Posted 05 April 2018 - 06:54 AM

View Postmodi123_1, on 05 April 2018 - 06:23 AM, said:

Why wouldn't your app just ask for input when it starts?

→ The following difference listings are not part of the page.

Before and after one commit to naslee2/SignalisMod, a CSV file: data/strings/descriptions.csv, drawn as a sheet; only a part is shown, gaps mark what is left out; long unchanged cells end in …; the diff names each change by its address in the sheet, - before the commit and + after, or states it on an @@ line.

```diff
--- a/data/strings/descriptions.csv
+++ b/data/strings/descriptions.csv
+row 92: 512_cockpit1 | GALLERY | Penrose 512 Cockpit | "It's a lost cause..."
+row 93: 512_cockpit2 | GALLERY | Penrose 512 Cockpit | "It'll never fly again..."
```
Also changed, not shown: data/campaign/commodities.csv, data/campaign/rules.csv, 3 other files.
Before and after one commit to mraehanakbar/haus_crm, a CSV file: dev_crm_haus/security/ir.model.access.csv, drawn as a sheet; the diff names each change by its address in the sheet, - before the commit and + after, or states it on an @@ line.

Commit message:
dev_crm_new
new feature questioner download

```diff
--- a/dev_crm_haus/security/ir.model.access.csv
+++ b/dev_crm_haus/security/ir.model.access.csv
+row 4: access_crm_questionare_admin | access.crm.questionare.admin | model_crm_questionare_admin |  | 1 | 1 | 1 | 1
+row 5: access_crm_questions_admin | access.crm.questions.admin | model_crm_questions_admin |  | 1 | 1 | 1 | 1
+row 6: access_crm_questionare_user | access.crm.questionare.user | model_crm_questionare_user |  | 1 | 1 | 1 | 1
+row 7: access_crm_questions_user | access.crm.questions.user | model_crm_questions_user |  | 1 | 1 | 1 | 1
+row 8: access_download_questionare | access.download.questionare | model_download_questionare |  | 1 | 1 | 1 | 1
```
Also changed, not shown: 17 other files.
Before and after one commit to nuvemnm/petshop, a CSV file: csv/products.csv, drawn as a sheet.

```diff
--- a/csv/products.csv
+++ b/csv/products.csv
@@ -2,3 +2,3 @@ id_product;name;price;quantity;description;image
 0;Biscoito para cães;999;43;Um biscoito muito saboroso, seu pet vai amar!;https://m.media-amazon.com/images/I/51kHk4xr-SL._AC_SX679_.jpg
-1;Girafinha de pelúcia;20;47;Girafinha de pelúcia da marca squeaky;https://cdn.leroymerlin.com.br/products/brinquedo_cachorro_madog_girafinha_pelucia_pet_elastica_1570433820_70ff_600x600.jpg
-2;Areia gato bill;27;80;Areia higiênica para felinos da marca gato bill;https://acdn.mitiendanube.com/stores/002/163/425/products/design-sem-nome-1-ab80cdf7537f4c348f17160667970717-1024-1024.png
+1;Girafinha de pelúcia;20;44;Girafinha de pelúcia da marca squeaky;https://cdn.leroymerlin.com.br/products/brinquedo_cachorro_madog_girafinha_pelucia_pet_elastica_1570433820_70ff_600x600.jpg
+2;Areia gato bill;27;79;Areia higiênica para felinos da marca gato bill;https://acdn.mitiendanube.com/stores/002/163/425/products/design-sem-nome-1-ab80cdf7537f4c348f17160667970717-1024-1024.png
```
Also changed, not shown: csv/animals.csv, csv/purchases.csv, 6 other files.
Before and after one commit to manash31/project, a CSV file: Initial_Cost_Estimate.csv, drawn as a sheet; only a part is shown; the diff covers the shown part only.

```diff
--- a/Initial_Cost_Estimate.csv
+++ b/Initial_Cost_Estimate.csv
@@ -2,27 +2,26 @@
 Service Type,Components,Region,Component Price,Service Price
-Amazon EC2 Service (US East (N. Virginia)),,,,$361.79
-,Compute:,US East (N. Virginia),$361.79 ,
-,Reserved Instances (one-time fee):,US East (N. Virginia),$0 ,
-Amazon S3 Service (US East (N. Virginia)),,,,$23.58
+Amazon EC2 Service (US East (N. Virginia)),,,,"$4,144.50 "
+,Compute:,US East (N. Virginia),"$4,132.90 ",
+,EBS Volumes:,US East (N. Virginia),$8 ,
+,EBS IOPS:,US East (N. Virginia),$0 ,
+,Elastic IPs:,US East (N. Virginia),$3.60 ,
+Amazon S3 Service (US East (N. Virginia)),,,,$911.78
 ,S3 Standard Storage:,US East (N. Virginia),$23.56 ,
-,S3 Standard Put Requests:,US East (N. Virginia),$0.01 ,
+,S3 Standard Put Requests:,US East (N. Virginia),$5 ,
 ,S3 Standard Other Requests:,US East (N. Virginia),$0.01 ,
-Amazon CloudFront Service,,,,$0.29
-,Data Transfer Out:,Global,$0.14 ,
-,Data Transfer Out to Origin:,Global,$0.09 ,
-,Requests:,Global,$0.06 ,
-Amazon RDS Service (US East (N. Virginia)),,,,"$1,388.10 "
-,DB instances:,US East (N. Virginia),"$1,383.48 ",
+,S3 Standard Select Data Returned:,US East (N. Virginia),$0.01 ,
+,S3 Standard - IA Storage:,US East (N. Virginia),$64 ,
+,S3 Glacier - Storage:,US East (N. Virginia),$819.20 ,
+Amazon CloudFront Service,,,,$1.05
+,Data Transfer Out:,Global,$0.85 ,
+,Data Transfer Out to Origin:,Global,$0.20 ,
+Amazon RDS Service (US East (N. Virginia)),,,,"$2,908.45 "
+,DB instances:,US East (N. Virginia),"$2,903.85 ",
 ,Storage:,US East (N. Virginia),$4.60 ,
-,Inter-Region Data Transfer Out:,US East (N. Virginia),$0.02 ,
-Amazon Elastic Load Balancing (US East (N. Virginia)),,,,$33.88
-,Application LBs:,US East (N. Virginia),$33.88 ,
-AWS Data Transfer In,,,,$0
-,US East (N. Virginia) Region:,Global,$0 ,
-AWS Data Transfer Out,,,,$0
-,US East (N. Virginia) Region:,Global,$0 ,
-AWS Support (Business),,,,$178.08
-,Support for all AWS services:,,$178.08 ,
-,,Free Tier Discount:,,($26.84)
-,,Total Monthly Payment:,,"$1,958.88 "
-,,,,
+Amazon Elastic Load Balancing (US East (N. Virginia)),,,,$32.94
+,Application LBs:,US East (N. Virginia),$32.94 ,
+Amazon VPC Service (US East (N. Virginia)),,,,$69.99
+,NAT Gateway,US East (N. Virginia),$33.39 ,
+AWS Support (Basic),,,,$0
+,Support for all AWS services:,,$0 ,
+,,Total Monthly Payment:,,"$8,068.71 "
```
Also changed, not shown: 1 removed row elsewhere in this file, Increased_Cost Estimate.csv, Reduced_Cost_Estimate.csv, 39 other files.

It does but because those strings are separated by carriage returns it only processes the first string before the carriage return.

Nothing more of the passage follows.